## INSTRUCTIONS FOR THE TASK
Find every line in the records below that holds the word "nomeImg", and copy each one.

## RECORDS SUPPLIED
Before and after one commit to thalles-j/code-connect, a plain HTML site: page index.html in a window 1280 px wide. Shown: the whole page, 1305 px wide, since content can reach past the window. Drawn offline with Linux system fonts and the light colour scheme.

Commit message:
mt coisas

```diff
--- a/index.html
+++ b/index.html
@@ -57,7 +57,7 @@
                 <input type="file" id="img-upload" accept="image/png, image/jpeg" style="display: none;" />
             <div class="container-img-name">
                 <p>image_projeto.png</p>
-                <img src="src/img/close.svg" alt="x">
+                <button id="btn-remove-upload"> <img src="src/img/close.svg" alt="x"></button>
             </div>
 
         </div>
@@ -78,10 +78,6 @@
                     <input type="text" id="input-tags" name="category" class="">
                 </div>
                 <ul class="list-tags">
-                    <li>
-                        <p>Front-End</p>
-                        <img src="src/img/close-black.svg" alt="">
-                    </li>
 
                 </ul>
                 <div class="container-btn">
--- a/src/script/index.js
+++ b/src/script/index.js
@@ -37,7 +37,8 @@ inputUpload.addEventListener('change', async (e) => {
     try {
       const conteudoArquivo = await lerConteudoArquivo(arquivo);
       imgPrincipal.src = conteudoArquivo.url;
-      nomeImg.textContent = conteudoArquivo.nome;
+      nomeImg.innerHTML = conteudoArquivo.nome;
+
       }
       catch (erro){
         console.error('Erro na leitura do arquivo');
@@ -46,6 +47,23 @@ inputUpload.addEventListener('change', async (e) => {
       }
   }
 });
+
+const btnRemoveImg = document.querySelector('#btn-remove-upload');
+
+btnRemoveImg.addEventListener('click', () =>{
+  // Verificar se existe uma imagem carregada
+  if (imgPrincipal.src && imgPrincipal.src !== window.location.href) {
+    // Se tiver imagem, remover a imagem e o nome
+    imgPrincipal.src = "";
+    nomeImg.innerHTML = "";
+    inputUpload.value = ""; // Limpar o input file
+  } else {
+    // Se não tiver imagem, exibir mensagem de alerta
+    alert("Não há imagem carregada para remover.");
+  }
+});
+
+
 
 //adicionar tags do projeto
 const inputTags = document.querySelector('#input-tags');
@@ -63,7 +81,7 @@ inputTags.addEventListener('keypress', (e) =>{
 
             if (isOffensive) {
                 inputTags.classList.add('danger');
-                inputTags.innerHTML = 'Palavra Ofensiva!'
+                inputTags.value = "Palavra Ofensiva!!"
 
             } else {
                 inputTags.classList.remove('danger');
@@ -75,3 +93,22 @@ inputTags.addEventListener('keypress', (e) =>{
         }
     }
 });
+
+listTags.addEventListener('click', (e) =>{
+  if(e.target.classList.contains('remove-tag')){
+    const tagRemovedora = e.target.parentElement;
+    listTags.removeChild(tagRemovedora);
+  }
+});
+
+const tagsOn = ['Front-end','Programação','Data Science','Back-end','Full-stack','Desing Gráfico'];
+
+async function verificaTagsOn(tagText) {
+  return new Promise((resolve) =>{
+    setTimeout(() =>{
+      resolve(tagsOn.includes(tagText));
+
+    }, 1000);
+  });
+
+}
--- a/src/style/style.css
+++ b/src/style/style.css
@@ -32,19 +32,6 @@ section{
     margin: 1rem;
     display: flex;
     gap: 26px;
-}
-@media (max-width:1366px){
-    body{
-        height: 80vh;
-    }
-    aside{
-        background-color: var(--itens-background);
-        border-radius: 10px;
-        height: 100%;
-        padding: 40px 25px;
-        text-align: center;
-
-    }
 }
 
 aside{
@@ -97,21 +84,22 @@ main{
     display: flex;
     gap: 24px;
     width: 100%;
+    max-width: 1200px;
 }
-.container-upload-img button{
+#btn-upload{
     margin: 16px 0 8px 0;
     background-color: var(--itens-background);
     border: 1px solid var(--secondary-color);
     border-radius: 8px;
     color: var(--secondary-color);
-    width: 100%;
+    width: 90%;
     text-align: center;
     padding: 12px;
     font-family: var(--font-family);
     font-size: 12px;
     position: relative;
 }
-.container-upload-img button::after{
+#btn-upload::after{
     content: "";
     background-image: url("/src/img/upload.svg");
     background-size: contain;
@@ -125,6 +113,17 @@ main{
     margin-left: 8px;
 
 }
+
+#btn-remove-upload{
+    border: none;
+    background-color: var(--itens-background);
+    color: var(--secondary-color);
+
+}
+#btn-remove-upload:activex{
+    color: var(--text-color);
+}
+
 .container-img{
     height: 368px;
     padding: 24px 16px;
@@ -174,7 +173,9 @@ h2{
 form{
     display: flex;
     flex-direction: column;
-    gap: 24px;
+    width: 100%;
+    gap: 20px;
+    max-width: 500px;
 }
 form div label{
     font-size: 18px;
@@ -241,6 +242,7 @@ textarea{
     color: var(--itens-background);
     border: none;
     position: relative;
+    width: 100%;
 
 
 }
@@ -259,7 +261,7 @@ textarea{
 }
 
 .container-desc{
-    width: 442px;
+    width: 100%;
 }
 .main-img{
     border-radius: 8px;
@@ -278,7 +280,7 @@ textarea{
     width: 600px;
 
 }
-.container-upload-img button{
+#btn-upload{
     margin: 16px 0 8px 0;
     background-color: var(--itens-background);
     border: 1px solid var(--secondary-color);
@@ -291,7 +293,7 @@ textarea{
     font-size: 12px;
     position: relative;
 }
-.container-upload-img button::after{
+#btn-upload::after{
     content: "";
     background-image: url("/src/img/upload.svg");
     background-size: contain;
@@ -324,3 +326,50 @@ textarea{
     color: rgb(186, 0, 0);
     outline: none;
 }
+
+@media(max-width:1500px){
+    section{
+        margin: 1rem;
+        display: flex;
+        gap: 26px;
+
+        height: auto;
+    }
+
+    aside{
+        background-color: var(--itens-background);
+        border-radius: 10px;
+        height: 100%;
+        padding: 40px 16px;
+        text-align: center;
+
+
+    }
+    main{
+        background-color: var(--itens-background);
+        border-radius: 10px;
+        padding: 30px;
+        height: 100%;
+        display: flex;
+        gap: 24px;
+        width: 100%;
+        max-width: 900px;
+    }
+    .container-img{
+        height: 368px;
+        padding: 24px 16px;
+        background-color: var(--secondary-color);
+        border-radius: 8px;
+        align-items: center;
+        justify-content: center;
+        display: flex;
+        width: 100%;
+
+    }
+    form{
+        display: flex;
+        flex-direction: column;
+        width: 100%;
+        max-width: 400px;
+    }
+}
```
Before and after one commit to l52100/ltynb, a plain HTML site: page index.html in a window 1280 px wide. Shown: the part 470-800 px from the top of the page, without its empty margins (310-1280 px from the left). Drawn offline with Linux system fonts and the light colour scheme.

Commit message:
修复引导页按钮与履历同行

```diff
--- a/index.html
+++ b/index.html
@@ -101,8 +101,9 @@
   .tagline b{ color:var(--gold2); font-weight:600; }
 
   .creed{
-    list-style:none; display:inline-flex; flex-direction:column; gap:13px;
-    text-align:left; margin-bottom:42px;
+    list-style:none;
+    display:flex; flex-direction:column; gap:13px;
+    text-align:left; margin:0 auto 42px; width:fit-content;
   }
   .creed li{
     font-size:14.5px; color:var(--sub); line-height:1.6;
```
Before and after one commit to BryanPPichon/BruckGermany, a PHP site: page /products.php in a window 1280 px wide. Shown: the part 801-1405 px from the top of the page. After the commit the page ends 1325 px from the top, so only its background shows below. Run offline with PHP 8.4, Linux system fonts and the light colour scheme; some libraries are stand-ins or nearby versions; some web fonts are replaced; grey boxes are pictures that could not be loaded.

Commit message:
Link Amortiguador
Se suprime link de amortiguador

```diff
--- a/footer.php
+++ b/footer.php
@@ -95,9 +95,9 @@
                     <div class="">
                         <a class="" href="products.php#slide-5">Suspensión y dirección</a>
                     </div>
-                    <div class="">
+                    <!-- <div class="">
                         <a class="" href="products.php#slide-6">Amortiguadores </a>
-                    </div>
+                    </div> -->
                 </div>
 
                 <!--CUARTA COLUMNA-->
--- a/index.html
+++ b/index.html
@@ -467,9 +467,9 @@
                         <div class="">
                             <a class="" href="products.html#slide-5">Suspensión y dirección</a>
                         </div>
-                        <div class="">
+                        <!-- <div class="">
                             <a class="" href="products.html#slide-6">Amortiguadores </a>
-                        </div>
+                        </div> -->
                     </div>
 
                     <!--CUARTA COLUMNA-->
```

## OUTPUT BELOW
-      nomeImg.textContent = conteudoArquivo.nome;
+      nomeImg.innerHTML = conteudoArquivo.nome;
+    nomeImg.innerHTML = "";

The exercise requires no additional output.